Exercise material:
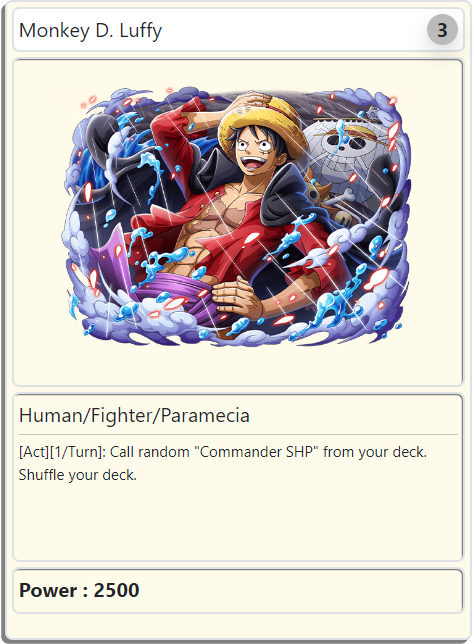
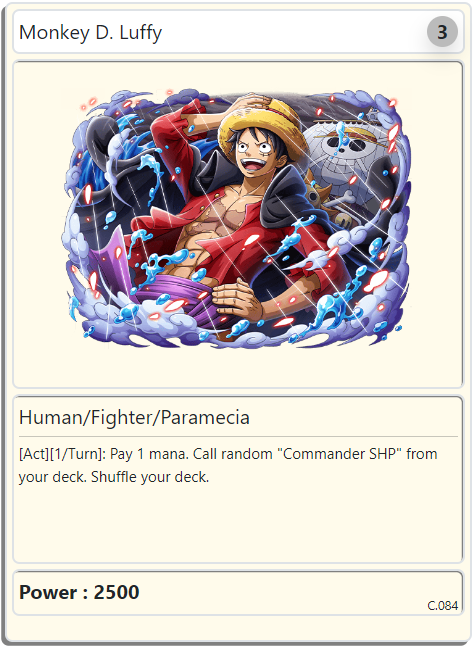
C084

Changed region(s): [[0.1184, 0.1242, 0.8879, 0.559], [0.0, 0.0, 1.0, 1.0], [0.1184, 0.9006, 0.296, 0.9317]]

diff --git a/src/views/arena/new-arena/index.vue b/src/views/arena/new-arena/index.vue
@@ -716,7 +716,10 @@ export default {
         data.unit.card.code === '071' ||
         data.unit.card.code === '072' ||
         data.unit.card.code === '073' ||
-        data.unit.card.code === '080'
+        data.unit.card.code === '080' ||
+        data.unit.card.code === '081' ||
+        data.unit.card.code === '083' ||
+        data.unit.card.code === '084'
       ) {
         data.option.act = 'ACT'
       }
@@ -1551,6 +1554,30 @@ export default {
         }
       }
     },
+    SEARCH_DECK_FOR_TEXT_AND_GRADE (data) {
+      if (data.who === 'player') {
+        data.deck = this.data.player.deck
+      } else {
+        data.deck = this.data.opponent.deck
+      }
+      const cards = []
+      for (let i = 0; i < data.deck.length; i++) {
+        if (data.deck[i].text.search(data.text) >= 0 && data.deck[i].grade <= data.grade) {
+          cards.push(i)
+        }
+      }
+      if (cards.length > 0) {
+        const index = Math.floor(Math.random() * cards.length)
+        if (data.todo === 'CALL FROM DECK') {
+          data.card = data.deck[cards[index]]
+          data.index = cards[index]
+          this.callFromDeck(data)
+        }
+        if (data.todo === 'DECK TO HAND') {
+          this.DECK_TO_HAND({ who: data.who, index: cards[index] })
+        }
+      }
+    },
     SEARCH_DECK_FOR_RACE_AND_GRADE_LESS (data) {
       if (data.who === 'player') {
         data.deck = this.data.player.deck
@@ -1708,6 +1735,33 @@ export default {
         this.shuffle({ who: 'opponent', deck: this.data.opponent.deck })
       }
     },
+    SELECT_ALL_YOUR_FIELD_BY_GRADE (data) {
+      if (data.who === 'player') {
+        data.field = this.data.player.field
+      } else {
+        data.field = this.data.opponent.field
+      }
+      data.front = data.field.front
+      data.back = data.field.back
+      data.unitF1 = data.front.unitF1
+      data.unitF2 = data.front.unitF2
+      data.unitF3 = data.front.unitF3
+      data.unitB1 = data.back.unitB1
+      data.unitB2 = data.back.unitB2
+      data.unitB3 = data.back.unitB3
+      data.locations = []
+      if (data.unitF1.isUnit && data.unitF1.card.grade === data.grade) { data.locations.push({ location: 'unit F1' }) }
+      if (data.unitF2.isUnit && data.unitF2.card.grade === data.grade) { data.locations.push({ location: 'unit F2' }) }
+      if (data.unitF3.isUnit && data.unitF3.card.grade === data.grade) { data.locations.push({ location: 'unit F3' }) }
+      if (data.unitB1.isUnit && data.unitB1.card.grade === data.grade) { data.locations.push({ location: 'unit B1' }) }
+      if (data.unitB2.isUnit && data.unitB2.card.grade === data.grade) { data.locations.push({ location: 'unit B2' }) }
+      if (data.unitB3.isUnit && data.unitB3.card.grade === data.grade) { data.locations.push({ location: 'unit B3' }) }
+      if (data.todo === 'GAIN AUTO POWER') {
+        data.locations.map((unit) => {
+          this.AUTO_POWER({ who: data.who, location: unit.location, gain: data.gain })
+        })
+      }
+    },
     SELECT_ALL_YOUR_FIELD_BY_RACE (data) {
       if (data.who === 'player') {
         data.field = this.data.player.field
@@ -1831,6 +1885,39 @@ export default {
           this.data.opponent.todo = data.todo
         } else {
           this.data.player.todo = data.todo
+        }
+      }
+    },
+    RANDOM_FIELD_OP_WITH_STAND_UNIT (data) {
+      if (data.who === 'player') {
+        data.target = 'opponent'
+        data.field = this.data.opponent.field
+      } else {
+        data.target = 'player'
+        data.field = this.data.player.field
+      }
+      data.front = data.field.front
+      data.back = data.field.back
+      data.unitF1 = data.front.unitF1
+      data.unitF2 = data.front.unitF2
+      data.unitF3 = data.front.unitF3
+      data.unitB1 = data.back.unitB1
+      data.unitB2 = data.back.unitB2
+      data.unitB3 = data.back.unitB3
+      const units = []
+      if (data.unitF1.isUnit && data.unitF1.position === 'Stand') { units.push({ location: 'unit F1' }) }
+      if (data.unitF2.isUnit && data.unitF2.position === 'Stand') { units.push({ location: 'unit F2' }) }
+      if (data.unitF3.isUnit && data.unitF3.position === 'Stand') { units.push({ location: 'unit F3' }) }
+      if (data.unitB1.isUnit && data.unitB1.position === 'Stand') { units.push({ location: 'unit B1' }) }
+      if (data.unitB2.isUnit && data.unitB2.position === 'Stand') { units.push({ location: 'unit B2' }) }
+      if (data.unitB3.isUnit && data.unitB3.position === 'Stand') { units.push({ location: 'unit B3' }) }
+      if (units.length > 0) {
+        const index = Math.floor(Math.random() * units.length)
+        if (data.todo === 'destroy') {
+          this.destroy({ who: data.target, location: units[index].location })
+        }
+        if (data.todo === 'rest') {
+          this.rest({ who: data.target, location: units[index].location })
         }
       }
     },
@@ -2016,6 +2103,8 @@ export default {
         this.EFF070(data)
       } else if (data.unitATK.card.code === '079') {
         this.EFF079(data)
+      } else if (data.unitATK.card.code === '082') {
+        this.EFF082(data)
       } else {
         setTimeout(() => this.unitBlock(data), 1000)
       }
@@ -2327,6 +2416,9 @@ export default {
         if (data.unit.card.code === '072') { this.EFF072_ACT(data) }
         if (data.unit.card.code === '073') { this.EFF073_ACT(data) }
         if (data.unit.card.code === '080') { this.EFF080(data) }
+        if (data.unit.card.code === '081') { this.EFF081(data) }
+        if (data.unit.card.code === '083') { this.EFF083(data) }
+        if (data.unit.card.code === '084') { this.EFF084(data) }
         data.unit.onePerTurn = true
       }
     },
@@ -4473,6 +4565,70 @@ export default {
         this.SEARCH_DECK_FOR_NAME(data)
       } else {
         this.Toast('error', 'Tidak ada kartu untuk discard !!!')
+      }
+    },
+    EFF081 (data) { // Don Sai
+      data.cost = 'pay life'
+      data.pay = 500
+      this.COST(data)
+      data.grade = 2
+      data.gain = 1000
+      data.todo = 'GAIN AUTO POWER'
+      this.SELECT_ALL_YOUR_FIELD_BY_GRADE(data)
+    },
+    EFF082 (data) { // Ideo
+      data.grade = 2
+      data.gain = 500
+      data.todo = 'GAIN AUTO POWER'
+      this.SELECT_ALL_YOUR_FIELD_BY_GRADE(data)
+      setTimeout(() => this.unitBlock(data), 1000)
+    },
+    EFF083 (data) { // Leo
+      data.cost = 'pay life'
+      data.pay = 500
+      this.COST(data)
+      data.todo = 'rest'
+      this.RANDOM_FIELD_OP_WITH_STAND_UNIT(data)
+    },
+    EFF084 (data) { // Monkey D. Luffy
+      if (data.who === 'player') {
+        data.mana = this.data.player.mana.use
+      } else {
+        data.mana = this.data.opponent.mana.use
+      }
+      if (data.mana > 0) {
+        if (data.who === 'player') {
+          this.data.player.mana.use -= 1
+          data.field = this.data.player.field
+        } else {
+          this.data.opponent.mana.use -= 1
+          data.field = this.data.opponent.field
+        }
+        data.openLocation = []
+        data.front = data.field.front
+        data.back = data.field.back
+        data.unitF1 = data.front.unitF1
+        data.unitF2 = data.front.unitF2
+        data.unitF3 = data.front.unitF3
+        data.unitB1 = data.back.unitB1
+        data.unitB2 = data.back.unitB2
+        data.unitB3 = data.back.unitB3
+        if (!data.unitF1.isUnit) { data.openLocation.push('unit F1') }
+        if (!data.unitF2.isUnit) { data.openLocation.push('unit F2') }
+        if (!data.unitF3.isUnit) { data.openLocation.push('unit F3') }
+        if (!data.unitB1.isUnit) { data.openLocation.push('unit B1') }
+        if (!data.unitB2.isUnit) { data.openLocation.push('unit B2') }
+        if (!data.unitB3.isUnit) { data.openLocation.push('unit B3') }
+        if (data.openLocation.length > 0) {
+          const index = Math.floor(Math.random() * data.openLocation.length)
+          data.text = 'Commander SHP'
+          data.grade = 2
+          data.location = data.openLocation[index]
+          data.todo = 'CALL FROM DECK'
+          this.SEARCH_DECK_FOR_TEXT_AND_GRADE(data)
+        }
+      } else {
+        this.Toast('error', 'Mana tidak cukup !!!')
       }
     }
   },

diff --git a/src/views/index.vue b/src/views/index.vue
@@ -3262,7 +3262,8 @@ export default {
                 job: 'Swordman',
                 special: ''
               },
-              text: '[Cont]: This unit get Power + 500 for each "Kozuki" unit your control.',
+              text: '[Cont]: if you control "Kozuki" unit. This unit get Power + 1000.',
+              // text: '[Cont]: This unit get Power + 500 for each "Kozuki" unit your control.',
               power: 500,
               code: '085'
             },
@@ -3276,7 +3277,7 @@ export default {
                 job: 'Fighter',
                 special: 'Paramecia'
               },
-              text: '[Act][1/Turn]: Call random "Commander SHP" from your deck. Shuffle your deck.',
+              text: '[Act][1/Turn]: Pay 1 mana. Call random "Commander SHP" from your deck. Shuffle your deck.',
               power: 2500,
               code: '084'
             },
@@ -3319,7 +3320,6 @@ export default {
                 special: ''
               },
               text: '[Cont]: Commander SHP. [Act][1/Turn]: Pay 500 life points. All your grade 2 unit get Power + 1000 until end this turn.',
-              // text: '[Cont]: Commander SHP. [Act][1/Turn]: Pay 500 life points. All your grade 2 unit get Power + 1000 until end this turn.',
               power: 1500,
               code: '081'
             },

Required work: Reproduce the entries above exactly, but only the lines between the line holding "data.target = 'opponent'" and the line holding "if (units.length >", inclusive.

Exercise output:
+        data.target = 'opponent'
+        data.field = this.data.opponent.field
+      } else {
+        data.target = 'player'
+        data.field = this.data.player.field
+      }
+      data.front = data.field.front
+      data.back = data.field.back
+      data.unitF1 = data.front.unitF1
+      data.unitF2 = data.front.unitF2
+      data.unitF3 = data.front.unitF3
+      data.unitB1 = data.back.unitB1
+      data.unitB2 = data.back.unitB2
+      data.unitB3 = data.back.unitB3
+      const units = []
+      if (data.unitF1.isUnit && data.unitF1.position === 'Stand') { units.push({ location: 'unit F1' }) }
+      if (data.unitF2.isUnit && data.unitF2.position === 'Stand') { units.push({ location: 'unit F2' }) }
+      if (data.unitF3.isUnit && data.unitF3.position === 'Stand') { units.push({ location: 'unit F3' }) }
+      if (data.unitB1.isUnit && data.unitB1.position === 'Stand') { units.push({ location: 'unit B1' }) }
+      if (data.unitB2.isUnit && data.unitB2.position === 'Stand') { units.push({ location: 'unit B2' }) }
+      if (data.unitB3.isUnit && data.unitB3.position === 'Stand') { units.push({ location: 'unit B3' }) }
+      if (units.length > 0) {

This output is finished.